[Content revision data]

# # # #

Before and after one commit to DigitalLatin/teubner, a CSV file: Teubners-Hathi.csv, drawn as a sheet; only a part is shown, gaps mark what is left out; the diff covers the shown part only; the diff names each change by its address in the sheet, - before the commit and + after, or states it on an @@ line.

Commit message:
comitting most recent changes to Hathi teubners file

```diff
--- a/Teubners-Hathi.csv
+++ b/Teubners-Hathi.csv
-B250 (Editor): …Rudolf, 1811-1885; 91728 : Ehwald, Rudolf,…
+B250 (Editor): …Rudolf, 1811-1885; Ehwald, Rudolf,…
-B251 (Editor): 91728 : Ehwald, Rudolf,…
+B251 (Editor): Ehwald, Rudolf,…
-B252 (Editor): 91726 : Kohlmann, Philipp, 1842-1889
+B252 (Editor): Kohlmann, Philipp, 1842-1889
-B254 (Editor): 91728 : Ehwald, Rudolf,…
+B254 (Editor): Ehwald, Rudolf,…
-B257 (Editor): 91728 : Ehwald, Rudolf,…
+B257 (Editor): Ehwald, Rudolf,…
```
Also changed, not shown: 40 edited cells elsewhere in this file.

# # # #

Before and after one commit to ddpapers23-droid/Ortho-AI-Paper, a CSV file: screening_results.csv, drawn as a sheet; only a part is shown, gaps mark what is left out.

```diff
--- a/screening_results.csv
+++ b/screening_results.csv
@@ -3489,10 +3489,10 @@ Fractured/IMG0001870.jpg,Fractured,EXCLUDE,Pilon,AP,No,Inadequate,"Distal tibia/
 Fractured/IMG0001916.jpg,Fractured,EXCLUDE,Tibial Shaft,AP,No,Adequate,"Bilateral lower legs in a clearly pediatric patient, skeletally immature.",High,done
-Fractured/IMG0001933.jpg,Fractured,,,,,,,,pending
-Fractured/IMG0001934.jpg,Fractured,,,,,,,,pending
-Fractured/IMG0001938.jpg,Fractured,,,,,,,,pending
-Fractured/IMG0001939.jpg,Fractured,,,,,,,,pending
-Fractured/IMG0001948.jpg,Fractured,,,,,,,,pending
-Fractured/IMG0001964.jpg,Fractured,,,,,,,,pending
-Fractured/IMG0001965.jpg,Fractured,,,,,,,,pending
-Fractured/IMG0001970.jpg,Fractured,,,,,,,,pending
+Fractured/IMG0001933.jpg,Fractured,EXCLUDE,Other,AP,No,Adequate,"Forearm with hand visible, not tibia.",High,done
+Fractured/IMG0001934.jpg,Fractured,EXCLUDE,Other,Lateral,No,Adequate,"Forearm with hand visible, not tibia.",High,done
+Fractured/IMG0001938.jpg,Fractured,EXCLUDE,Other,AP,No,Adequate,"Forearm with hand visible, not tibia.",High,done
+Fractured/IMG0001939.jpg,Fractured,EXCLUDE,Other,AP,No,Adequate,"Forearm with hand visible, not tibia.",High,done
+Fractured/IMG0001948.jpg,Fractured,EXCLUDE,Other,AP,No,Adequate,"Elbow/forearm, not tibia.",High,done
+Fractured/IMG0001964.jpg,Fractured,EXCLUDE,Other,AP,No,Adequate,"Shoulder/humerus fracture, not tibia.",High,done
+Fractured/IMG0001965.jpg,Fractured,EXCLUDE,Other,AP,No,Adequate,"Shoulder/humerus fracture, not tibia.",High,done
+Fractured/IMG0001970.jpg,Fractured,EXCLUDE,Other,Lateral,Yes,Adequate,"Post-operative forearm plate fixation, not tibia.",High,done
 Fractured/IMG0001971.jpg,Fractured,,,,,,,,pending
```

# # # #

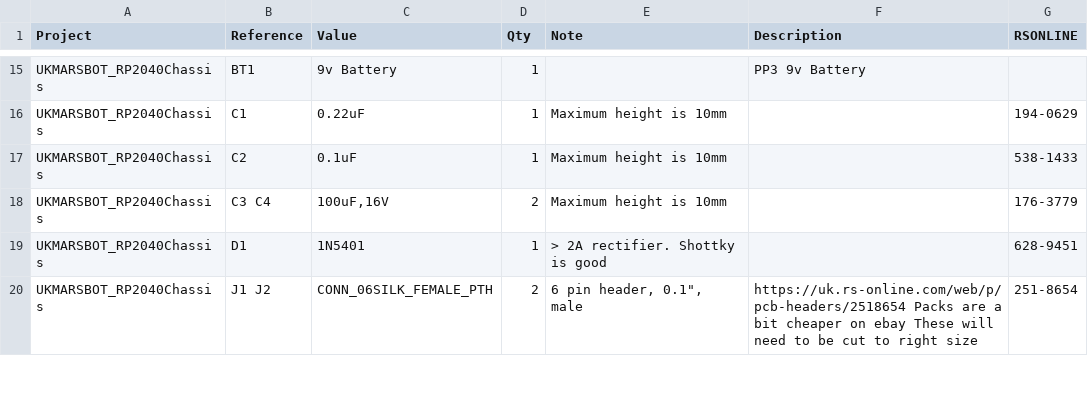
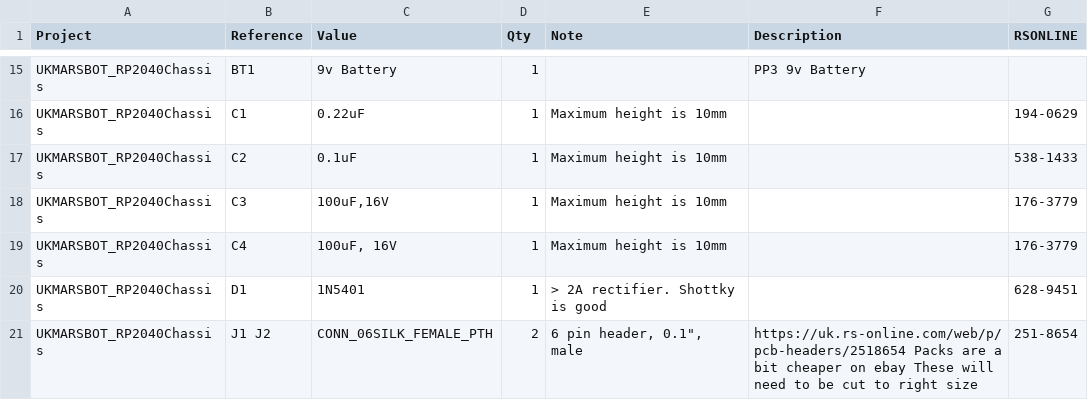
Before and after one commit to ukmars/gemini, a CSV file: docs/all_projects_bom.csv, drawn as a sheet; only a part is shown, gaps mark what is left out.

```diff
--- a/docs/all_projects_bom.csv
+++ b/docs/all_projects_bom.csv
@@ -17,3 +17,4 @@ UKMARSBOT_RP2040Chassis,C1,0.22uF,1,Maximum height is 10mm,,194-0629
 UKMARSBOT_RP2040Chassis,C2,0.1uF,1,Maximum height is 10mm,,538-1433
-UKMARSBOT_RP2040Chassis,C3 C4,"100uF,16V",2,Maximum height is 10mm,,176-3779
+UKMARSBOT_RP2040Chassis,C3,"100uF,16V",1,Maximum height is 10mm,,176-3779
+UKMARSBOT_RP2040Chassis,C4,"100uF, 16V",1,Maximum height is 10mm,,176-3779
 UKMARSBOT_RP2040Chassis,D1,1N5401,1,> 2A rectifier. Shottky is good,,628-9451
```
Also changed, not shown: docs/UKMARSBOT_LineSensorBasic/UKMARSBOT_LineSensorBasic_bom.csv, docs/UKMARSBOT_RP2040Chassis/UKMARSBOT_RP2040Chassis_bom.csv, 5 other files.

# # # #

Exercise brief:
Return, word for word, the lines of the data above from the line with "Before and after one commit to DigitalLatin/teubner, a" through the line with "Also changed, not shown: 40", inclusive.

Solution to this exercise:
Before and after one commit to DigitalLatin/teubner, a CSV file: Teubners-Hathi.csv, drawn as a sheet; only a part is shown, gaps mark what is left out; the diff covers the shown part only; the diff names each change by its address in the sheet, - before the commit and + after, or states it on an @@ line.

Commit message:
comitting most recent changes to Hathi teubners file

```diff
--- a/Teubners-Hathi.csv
+++ b/Teubners-Hathi.csv
-B250 (Editor): …Rudolf, 1811-1885; 91728 : Ehwald, Rudolf,…
+B250 (Editor): …Rudolf, 1811-1885; Ehwald, Rudolf,…
-B251 (Editor): 91728 : Ehwald, Rudolf,…
+B251 (Editor): Ehwald, Rudolf,…
-B252 (Editor): 91726 : Kohlmann, Philipp, 1842-1889
+B252 (Editor): Kohlmann, Philipp, 1842-1889
-B254 (Editor): 91728 : Ehwald, Rudolf,…
+B254 (Editor): Ehwald, Rudolf,…
-B257 (Editor): 91728 : Ehwald, Rudolf,…
+B257 (Editor): Ehwald, Rudolf,…
```
Also changed, not shown: 40 edited cells elsewhere in this file.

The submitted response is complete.